Baritones or Euphoniums are called Tenor Horns in some European countries, a name more evocative of their range. Almost all are pitched in Bb and have a range similar to a tenor trombone (or tenor voice), one octave above a Bb or BBb tuba. Their music is usually written in the bass clef at the actual pitch it is played, but some baritone music is transposed and written in the treble clef (abbreviated T.C.), which usually means that experienced euphonium players learn two fingering patterns. Eb Alto Horns are used in brass bands and marching bands instead of French horns, and are pitched one octave above an Eb tuba. They usually play transposing music in the treble clef, fingering it like a Bb trumpet player.
The few exceptions to these guidelines (French C tubas. C euphoniums or some Wagner tubas) are of more interest to the experienced collector.
If a tuba listing does not specify the pitch, either pass it by, inquire of the seller, or guesstimate from the pictures provided. Contrabass tubas or sousaphones will often have one more loop of main tubing than bass tubas and the loops of tubing on their valves will be longer. You can compare the size of their second valve loop with pictures of other tubas whose pitch is given. The total length of the tubing from mouthpiece to bell (ignoring the extra loops on the valves) can vary somewhat with the size of the bell, but is generally around 19+ feet for a BBb tuba, 17+ feet for CC, 14+ feet for Eb, and 13 ft for an F tuba.

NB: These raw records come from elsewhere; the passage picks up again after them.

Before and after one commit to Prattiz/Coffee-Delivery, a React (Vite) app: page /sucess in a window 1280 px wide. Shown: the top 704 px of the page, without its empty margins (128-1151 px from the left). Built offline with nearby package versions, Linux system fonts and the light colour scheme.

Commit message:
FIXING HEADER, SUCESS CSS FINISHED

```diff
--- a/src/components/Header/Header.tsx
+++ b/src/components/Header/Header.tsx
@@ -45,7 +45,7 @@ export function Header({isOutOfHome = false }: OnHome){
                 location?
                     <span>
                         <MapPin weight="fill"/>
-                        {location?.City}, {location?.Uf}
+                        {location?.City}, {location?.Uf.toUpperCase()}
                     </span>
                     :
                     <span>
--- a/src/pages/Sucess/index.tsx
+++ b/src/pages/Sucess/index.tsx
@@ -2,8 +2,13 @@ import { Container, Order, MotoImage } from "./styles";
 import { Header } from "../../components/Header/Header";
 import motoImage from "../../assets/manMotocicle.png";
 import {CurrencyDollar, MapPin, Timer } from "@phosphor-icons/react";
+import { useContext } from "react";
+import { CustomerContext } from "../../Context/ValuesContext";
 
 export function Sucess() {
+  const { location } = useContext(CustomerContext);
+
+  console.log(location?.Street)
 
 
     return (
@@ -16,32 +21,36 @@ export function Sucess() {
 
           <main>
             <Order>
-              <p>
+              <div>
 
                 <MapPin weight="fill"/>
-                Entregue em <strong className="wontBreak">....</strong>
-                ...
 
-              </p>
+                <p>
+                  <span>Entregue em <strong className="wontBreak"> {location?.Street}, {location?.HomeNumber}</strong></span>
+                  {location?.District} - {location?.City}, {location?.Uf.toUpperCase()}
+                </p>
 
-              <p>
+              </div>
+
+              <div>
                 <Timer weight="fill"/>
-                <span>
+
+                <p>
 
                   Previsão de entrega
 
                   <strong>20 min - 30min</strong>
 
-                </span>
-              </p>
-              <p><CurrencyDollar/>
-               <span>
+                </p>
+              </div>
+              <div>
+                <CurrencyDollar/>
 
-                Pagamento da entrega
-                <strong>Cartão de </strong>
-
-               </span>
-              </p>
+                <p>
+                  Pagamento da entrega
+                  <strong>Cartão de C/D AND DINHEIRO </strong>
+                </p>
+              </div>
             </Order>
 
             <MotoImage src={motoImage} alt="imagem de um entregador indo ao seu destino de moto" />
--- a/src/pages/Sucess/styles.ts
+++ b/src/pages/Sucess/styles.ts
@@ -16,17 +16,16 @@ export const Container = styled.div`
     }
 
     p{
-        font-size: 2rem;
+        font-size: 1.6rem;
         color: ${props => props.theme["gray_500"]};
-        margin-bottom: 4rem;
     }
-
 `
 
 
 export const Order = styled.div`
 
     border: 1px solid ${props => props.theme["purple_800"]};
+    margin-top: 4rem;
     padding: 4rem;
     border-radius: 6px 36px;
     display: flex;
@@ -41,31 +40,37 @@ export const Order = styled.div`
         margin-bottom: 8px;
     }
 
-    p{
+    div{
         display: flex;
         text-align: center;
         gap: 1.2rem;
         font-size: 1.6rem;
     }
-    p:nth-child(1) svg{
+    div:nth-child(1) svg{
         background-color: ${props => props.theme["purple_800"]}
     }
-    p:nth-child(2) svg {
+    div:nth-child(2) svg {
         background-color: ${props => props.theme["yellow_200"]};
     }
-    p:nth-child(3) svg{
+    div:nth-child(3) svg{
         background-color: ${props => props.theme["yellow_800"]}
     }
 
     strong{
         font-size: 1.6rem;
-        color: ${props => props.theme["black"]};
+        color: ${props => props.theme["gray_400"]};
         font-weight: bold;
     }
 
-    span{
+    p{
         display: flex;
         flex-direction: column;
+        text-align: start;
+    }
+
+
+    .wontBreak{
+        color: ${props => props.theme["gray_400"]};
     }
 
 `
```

The uncoiled length of Bb baritones and Euphoniums with be about 9+ feet.
The comfortable range of any of these instruments, if they have 3 valves, is from 7 semitones below the basic pitch of the instrument to almost 2 octaves above that basic pitch, and most band music lies within this range. Instruments with 4 or more valves extend the range downwards a few semitones, and expert players can extend both the lower and upper notes to a total range of three octaves or more.